Yale President Benno C. Schmidt Jr. has announced that oil and real estate tycoon Sid R. Bass, a 1965 Yale graduate is planning a $20 million donation to the school targeted at research and teaching in the humanities.
The gift is one of the largest Yale has ever received for studies in the humanities, which, unlike the sciences, rarely attract such large donations.
The gift follows on the heels of another $20 million donation by Bass' brother, Edward P. Bass, aimed at environmental research.
"The humanities help us learn who we are and what we are in the process of becoming," Bass said in a statement released by Yale.
Bass has stipulated that the funds be divided into three parts. The largest portion of the gift, $10 million, will assist the ongoing renovations of two Yale humanities and social sciences buildings.
Another $5 million will go to endow five junior faculty research fellowships in all areas of the humanities.
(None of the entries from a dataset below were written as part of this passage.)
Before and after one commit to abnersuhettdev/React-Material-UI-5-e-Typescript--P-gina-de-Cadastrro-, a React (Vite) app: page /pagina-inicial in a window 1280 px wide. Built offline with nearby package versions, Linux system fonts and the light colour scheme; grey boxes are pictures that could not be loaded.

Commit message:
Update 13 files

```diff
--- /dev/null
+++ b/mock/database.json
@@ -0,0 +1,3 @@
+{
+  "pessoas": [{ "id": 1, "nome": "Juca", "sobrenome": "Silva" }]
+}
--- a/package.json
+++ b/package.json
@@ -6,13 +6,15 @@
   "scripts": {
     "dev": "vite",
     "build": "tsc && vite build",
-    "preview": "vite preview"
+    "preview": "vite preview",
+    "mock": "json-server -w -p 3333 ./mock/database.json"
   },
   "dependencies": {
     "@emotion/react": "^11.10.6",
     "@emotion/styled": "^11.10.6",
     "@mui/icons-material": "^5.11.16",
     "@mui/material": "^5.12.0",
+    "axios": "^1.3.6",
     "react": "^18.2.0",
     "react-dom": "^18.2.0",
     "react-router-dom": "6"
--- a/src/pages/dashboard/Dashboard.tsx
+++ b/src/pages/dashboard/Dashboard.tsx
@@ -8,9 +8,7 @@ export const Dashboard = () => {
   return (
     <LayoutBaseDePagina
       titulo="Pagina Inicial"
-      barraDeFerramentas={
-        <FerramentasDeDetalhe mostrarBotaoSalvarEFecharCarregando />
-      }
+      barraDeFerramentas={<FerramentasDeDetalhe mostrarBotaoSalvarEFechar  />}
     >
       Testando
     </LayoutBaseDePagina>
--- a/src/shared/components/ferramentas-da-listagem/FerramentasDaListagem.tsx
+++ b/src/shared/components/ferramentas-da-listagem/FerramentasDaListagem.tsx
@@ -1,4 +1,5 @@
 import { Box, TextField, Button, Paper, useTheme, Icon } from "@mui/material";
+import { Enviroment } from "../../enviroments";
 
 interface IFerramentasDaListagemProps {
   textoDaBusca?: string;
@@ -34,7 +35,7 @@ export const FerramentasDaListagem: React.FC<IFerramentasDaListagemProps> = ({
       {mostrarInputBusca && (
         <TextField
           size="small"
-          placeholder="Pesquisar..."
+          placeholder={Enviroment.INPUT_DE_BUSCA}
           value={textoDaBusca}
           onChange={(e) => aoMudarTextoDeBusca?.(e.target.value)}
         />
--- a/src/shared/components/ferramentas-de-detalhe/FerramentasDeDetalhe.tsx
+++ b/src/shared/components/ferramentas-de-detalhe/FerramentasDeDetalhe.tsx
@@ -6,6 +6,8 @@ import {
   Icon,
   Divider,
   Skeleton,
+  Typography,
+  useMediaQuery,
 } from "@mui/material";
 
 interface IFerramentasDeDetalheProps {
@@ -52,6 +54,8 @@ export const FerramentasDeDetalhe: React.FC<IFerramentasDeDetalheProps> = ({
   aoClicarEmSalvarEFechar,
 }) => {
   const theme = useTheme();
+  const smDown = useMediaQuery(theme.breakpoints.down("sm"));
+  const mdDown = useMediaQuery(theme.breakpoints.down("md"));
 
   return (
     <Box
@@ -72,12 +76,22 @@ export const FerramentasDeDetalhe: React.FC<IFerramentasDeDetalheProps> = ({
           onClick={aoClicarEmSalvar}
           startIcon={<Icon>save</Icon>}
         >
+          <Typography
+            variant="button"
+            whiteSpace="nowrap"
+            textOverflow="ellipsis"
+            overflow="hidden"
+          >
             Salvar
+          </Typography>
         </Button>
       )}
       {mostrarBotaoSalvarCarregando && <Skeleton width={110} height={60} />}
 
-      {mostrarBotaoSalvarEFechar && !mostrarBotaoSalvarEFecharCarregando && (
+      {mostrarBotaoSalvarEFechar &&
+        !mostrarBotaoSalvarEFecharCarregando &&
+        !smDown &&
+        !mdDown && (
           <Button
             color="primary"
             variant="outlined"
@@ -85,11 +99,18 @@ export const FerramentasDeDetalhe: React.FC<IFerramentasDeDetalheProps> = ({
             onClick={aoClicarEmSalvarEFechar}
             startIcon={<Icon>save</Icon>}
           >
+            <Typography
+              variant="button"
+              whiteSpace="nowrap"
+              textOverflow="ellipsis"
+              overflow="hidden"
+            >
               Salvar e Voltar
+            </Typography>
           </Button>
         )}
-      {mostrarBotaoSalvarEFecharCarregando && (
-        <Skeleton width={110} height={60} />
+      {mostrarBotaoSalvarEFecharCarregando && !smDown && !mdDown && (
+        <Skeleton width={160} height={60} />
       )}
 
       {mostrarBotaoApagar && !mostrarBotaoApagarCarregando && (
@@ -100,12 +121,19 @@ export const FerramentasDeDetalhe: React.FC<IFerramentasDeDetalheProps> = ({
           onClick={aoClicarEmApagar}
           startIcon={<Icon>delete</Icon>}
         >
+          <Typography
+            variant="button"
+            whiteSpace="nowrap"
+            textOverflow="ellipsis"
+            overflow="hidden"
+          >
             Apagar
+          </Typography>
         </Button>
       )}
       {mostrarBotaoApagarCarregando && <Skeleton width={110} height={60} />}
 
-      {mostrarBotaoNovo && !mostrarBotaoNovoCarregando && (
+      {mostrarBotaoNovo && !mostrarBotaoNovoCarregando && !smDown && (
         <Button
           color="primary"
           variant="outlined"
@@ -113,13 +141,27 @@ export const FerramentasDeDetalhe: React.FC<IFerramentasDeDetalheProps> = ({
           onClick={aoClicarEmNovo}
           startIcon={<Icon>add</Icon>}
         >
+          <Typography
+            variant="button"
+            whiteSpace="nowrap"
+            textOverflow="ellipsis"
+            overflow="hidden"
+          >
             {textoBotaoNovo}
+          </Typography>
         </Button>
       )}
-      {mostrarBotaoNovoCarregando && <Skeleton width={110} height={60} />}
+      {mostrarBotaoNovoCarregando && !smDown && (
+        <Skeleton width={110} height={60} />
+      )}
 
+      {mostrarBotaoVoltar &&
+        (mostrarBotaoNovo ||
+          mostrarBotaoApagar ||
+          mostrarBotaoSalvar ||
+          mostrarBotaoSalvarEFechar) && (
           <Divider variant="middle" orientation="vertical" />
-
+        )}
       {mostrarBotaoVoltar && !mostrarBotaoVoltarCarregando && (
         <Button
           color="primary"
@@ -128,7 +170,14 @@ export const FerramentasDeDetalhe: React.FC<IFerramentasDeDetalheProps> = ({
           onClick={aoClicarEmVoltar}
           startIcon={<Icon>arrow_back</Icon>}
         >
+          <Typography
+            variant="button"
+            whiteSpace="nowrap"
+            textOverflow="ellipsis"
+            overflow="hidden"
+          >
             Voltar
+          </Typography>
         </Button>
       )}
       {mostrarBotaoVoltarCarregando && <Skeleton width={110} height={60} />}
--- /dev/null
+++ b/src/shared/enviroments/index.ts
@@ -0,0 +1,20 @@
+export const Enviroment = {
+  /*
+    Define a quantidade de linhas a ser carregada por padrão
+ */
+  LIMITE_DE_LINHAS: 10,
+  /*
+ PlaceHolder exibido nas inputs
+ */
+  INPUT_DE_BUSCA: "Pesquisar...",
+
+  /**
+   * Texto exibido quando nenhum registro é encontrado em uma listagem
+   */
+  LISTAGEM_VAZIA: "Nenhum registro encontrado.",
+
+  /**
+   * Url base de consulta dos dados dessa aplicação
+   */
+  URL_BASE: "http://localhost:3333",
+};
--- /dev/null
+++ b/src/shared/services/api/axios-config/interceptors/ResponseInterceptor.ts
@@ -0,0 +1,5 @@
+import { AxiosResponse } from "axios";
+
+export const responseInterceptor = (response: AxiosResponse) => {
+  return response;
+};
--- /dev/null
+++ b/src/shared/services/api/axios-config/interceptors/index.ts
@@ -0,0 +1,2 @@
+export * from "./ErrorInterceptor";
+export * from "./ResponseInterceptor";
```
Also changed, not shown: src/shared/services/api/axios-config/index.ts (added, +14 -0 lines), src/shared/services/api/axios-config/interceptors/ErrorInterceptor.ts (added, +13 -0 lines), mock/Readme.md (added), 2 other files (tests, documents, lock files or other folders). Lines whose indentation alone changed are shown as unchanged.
The remaining $5 million will establish a classroom endowment fund for the support of undergraduate teaching facilities, the largest gift of this kind ever received by any university, according to Schmidt.
The massive donation will strengthen humanities research in "an era of unprecedented demands upon American higher education," Schmidt said in a statement.
Unlike the more glamourous natural and social sciences, the humanities usually receive the lowest funding priority and are "underfunded by all agencies," according to Professor Dmitri Gutas, director of graduate studies in Near Eastern languages and civilizations, one of the departments benefitting from the grants.
"The humanities are traditionally important," said Gutas. "They are looked down upon in contemporary society because they are not profit-making."